Not far into our road trip, we came up with the idea to go to the Adirondack Mountains in the north of New York State to check out some hiking trails. Neither John nor I have ever been there, and now is the time to go eventually! 

To my surprise, the Adirondacks are not part of the Appalachians; it is a mountain range that forms a circular dome with a diameter of roughly 160 miles west of the Appalachians. The Adirondacks are uplifted by a hot spot in the Canadian Shield and formed by glaciers and erosion forces. Therefore, many valleys and lakes can be found between over a hundred summits. 

The most famous town in the Adirondacks is Lake Placid, which became famous as a winter sports resort because of having been the location of the Olympic Winter Games in 1932 and 1980. For whatever reason I always thought that is a city in the Rocky Mountains. 

It’s a popular sport to tick off all the so-called High Peaks of the Adirondacks. These peaks are often referred to as just 46ers. One of the criteria to meet is at least 4,000 ft in height; however, exceptions are made. 

John and I ticked two of these peaks off the list (not that one existed). We hiked up Cascade Mountain and neighboring Porter Mountain. 

Hiking in the Adirondacks is muddy, rugged, steep, and exhausting. If you’d expect to find excellent and easy mountain trails … yeah, no. 

We were very happy that we brought our poles, a lot of water, and the excitement to climb up mountains with the prospect of being rewarded with some fantastic views from the top. After having started the hike up Cascade Mountain among a dense deciduous forest, the climb began: the trail was beaten by many hikers, and the paths widened left and right into the woods to avoid the mud in the trail’s center. After crossing some streams, the trail wound its way uphill. Over roots and rocks, we made our way up. At some point, the trees turned to pine, and the path became brighter as the forest roof opened to the sky. We were already soaked in sweat as it was scalding and very humid. The closer we got to the top, the more steep slabs we had to scramble up. Fortunately, the granite of these mountains is quite rugged, so our shoes found enough grip to make it relatively easy to go up. In the last 15 minutes, we climbed up above the tree line. The slabs almost felt like steps leading toward the summit.

As we started relatively late in the day, only a handful of other people were on top of Cascade Mountain. While enjoying an incredible 360-degree view over the whole Adirondack Mountains, we had a conversation with a guy who turned out to be a summit steward. These people spend the day at the summit of popular mountains, educate hikers about the pristine yet fragile alpine flora, and answer questions about the area. After we could ask all our questions and learn more about the area, we snapped a couple of pictures and made our way down from the summit to the junction with the trail leading towards Porter Mountain.
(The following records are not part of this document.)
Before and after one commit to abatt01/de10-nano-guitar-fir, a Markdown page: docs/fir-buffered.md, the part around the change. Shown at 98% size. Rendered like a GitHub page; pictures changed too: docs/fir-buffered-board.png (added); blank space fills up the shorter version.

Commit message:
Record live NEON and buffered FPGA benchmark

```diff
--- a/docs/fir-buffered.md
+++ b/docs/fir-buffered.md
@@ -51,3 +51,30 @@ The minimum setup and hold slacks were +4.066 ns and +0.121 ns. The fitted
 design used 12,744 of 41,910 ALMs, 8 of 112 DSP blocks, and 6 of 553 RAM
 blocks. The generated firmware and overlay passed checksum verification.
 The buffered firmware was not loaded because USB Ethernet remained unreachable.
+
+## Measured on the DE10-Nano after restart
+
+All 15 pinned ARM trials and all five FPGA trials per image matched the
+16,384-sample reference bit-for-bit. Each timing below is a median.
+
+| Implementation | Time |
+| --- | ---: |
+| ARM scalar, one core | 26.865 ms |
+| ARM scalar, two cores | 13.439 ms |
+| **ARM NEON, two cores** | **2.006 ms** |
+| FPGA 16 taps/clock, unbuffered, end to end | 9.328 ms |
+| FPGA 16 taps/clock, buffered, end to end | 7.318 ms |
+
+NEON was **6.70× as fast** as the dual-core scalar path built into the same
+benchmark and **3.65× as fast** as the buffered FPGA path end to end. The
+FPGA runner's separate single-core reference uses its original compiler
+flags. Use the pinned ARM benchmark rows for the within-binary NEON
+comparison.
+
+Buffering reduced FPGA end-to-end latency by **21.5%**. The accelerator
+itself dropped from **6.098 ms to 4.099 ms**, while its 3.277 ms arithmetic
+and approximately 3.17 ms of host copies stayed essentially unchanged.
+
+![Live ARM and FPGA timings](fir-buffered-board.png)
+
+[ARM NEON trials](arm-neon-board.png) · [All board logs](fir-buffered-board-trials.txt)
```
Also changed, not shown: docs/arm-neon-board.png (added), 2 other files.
So, after also ticking Porter Mountain off the list, we eventually made our way down and arrived back at the car, totally soaked in sweat, tired, but happy about an exciting hiking day. 

The next day we continued our way east towards Vermont, but before we left the Adirondacks, we stopped at the foot of Black Mountain and hiked to its summit. Up on top, we met only one other person: A man from Baltimore whose grandparents immigrated to the US from Germany. It was a delightful conversation. After a break and marveling at excellent views over Lake George, we slowly descended the mountain on the different trails that led us through a nice variety of forest areas and along a couple of ponds. As exciting of a hiking area as the Adirondacks are, we want to continue into Vermont and New Hampshire. But we will be back to explore the Adirondacks further and probably also to tick more of the 46ers off our list. 


Exploring the world and myself by two feet.

Kommentar verfassen

%d Bloggern gefällt das: